Scope rules in C Programming

Written by

Ananya Pandey

You must have come across different types of variables like global, local and static variables. The prime factor that differentiates these variables is their scope.

The scope of a variable refers to that part of a program in which a defined variable can be publicly accessed and referenced.

Local Scope

Local variables have a local scope meaning, these variables can only be accessed and referenced in the function or the block of code in which it is defined.

Hence, since a local variable has a local scope, it cannot be outside.

Example

In the above-mentioned example, the ‘printa()’ function will successfully print the local variable ‘a’.

However, the printf statement in the main function of the code will throw us an error since the variable ‘a’ is local to the function printa() and hence cannot be accessed by the main function.

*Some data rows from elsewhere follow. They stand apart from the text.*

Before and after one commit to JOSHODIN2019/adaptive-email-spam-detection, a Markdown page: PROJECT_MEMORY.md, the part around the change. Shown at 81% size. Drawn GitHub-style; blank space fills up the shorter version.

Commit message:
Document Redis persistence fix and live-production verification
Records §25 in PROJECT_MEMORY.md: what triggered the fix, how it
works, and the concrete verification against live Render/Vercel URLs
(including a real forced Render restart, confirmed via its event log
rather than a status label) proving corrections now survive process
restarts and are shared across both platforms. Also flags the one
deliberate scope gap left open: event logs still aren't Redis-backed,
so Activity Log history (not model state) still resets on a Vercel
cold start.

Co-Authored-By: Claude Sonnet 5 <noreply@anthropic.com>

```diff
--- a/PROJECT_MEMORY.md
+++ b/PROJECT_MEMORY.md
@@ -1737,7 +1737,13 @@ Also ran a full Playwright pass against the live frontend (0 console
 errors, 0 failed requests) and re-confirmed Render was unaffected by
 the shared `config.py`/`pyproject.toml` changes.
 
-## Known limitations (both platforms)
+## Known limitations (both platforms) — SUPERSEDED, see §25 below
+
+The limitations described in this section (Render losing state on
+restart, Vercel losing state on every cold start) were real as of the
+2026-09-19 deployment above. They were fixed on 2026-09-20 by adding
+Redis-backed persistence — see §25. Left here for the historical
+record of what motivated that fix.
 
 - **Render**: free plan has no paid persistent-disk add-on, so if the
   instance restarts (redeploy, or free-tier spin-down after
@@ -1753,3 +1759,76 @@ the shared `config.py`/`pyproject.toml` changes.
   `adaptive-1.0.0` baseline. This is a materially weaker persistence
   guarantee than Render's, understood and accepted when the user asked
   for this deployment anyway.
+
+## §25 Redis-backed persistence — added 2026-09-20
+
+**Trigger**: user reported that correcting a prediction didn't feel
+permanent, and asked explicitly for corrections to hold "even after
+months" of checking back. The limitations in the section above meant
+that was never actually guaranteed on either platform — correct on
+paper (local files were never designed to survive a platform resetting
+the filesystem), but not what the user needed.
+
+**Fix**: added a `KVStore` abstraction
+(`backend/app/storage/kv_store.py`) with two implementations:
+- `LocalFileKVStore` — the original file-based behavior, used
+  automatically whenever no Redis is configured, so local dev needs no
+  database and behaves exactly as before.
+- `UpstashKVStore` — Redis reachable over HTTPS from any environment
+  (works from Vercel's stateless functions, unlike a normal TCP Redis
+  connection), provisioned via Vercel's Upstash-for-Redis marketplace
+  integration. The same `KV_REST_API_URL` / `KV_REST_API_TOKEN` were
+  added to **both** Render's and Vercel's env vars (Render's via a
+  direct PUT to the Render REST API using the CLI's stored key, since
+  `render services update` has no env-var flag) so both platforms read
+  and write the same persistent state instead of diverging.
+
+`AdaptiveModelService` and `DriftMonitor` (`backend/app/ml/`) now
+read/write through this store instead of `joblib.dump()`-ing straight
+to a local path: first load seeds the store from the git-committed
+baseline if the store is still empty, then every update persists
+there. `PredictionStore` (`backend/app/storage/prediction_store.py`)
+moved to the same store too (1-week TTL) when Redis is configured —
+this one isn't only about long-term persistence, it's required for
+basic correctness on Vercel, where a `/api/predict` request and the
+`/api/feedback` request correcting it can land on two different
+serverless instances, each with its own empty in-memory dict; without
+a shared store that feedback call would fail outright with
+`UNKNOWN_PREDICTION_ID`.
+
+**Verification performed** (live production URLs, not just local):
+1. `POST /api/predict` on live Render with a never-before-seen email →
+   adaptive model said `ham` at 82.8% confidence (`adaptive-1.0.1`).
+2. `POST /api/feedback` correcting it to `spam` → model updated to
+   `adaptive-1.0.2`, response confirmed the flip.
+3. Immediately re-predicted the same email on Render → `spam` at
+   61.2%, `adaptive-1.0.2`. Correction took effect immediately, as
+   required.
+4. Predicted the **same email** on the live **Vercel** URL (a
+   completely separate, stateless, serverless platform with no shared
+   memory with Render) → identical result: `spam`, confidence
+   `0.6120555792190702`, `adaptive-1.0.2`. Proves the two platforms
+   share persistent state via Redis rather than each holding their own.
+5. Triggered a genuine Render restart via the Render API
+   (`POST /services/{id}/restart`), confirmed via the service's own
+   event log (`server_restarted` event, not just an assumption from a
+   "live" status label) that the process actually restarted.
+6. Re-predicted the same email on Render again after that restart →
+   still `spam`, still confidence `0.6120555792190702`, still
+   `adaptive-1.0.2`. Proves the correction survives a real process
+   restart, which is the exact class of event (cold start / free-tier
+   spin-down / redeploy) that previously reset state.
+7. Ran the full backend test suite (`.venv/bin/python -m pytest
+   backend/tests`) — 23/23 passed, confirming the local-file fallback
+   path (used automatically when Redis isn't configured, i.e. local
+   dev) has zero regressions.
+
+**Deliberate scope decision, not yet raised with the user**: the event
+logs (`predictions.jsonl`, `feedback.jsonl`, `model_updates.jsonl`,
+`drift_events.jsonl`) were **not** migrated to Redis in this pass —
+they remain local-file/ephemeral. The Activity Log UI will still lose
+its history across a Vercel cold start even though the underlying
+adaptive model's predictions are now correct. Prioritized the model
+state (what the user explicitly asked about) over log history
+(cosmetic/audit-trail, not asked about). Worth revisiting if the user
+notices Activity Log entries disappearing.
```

Let’s tweak the previously illustrated example and have a look at the piece of code below:

 

#include <stdio.h>
   void printa(void){
       int a=7;  //Local variable
       printf ("a= %d \n",a);
   }

int main(){ int a; printa(); printf (" a= %d", a); //Garbage value return 0; }

Output:

a= 7 
a= 0

In this case, the code executes successfully but since the local variable in the main function is not assigned any value it outputs a garbage value when printed or 0, which is typically the auto-initialized value offered by C for local and global variables.

This code makes it perfectly clear that a variable having local scope cannot be referenced outside it.

Let’s take one final example using actual and formal parameters to cement the understanding of a local scope.

#include <stdio.h> 
void display(int); //function declaration
int main() {
  int a = 20;
  display(a); //actual parameter
  printf("a= %d", a);
  return 0;
}
void display(int a){ // function definition, a=formal parameter
  int k = 35;
  a = a + 10;
  printf("a= %d\n", a);
  printf("k= %d\n", k);
}

Output:

a= 30
k= 35
a= 20

In the given program, a=20 is passed to the user-defined display( ) function. Now, the variable ‘a’ is a formal parameter and is local to the function block only. Hence, the changes made to a will not be reflected in the main function.

Therefore, printf() prints a = 20 when called in the main function.

Can the variable k defined in the display( ) be displayed in the main function?

 

Global Scope

A variable is said to have a global scope if it can be referenced by any and every function of the program.

The C language does not have a ‘global’ keyword hence, global variables are just defined outside any function.

Therefore, a variable with global scope can be accessed and referenced from anywhere in the program. Global variables are stored in a fixed memory location for every function to access it and its lifetime is the end of the program execution i.e, the memory is freed once the code is executed.

Since a variable with global scope can be used by all the functions of the program equally, it is subjected to the continuous change of value. So, there are good chances that your global variable might end up having a different value than the initialized one, at the end of your code.

Though volatile, a variable with global scope can be useful in cases where multiple functions require access to the same data.

The following example illustrates the use of a variable with global scope.

 

#include <stdio.h> 
int a = 9;          // global variable
void display(int);  // function declaration
int main() {
  display(a);  // actual parameter
  printf("Main function: a= %d", a);
  return 0;
}
void display(int a){  // function definition, a=formal parameter
  printf("Display function: a= %d\n", a);
}

Output:

Display function: a= 9
Main function: a= 9

Here, a=9 is declared outside the scope of both the main and display functions. Hence, it is a global variable so, we are able to access ‘a’ without initializing it in the main and display functions.

Look at the following code snippet to understand the volatility of a variable with a global scope.

 

#include <stdio.h> 
int a = 9;
void display(int);  // function declaration
int main() {
  display(a);  // actual parameter
  printf("Main function: a= %d", a);
  a = a + 10;
  printf("\nMain function post change: a= %d\n", a);
  display(a);

return 0; } void display(int a){ // function definition, a=formal parameter printf("Display function: a= %d\n", a); }

Output:

 

Display function: a= 9
Main function: a= 9
Main function post change: a= 19
Display function: a= 19

As you can see the global variable is first initialized to 9. However, its value is soon changed to 19 by the main function and the same is passed on to the display function. In this way, the value of a variable with global scope can be changed through the course of a code.

To sum up, there are two scopes in the C language: local and global.

  • All variables one defines in a normal piece of code has a local scope and can only be accessed by the function or block in which it is defined.
  • All variables with global scope can be accessed from any part of the program and are hence subjected to constant change.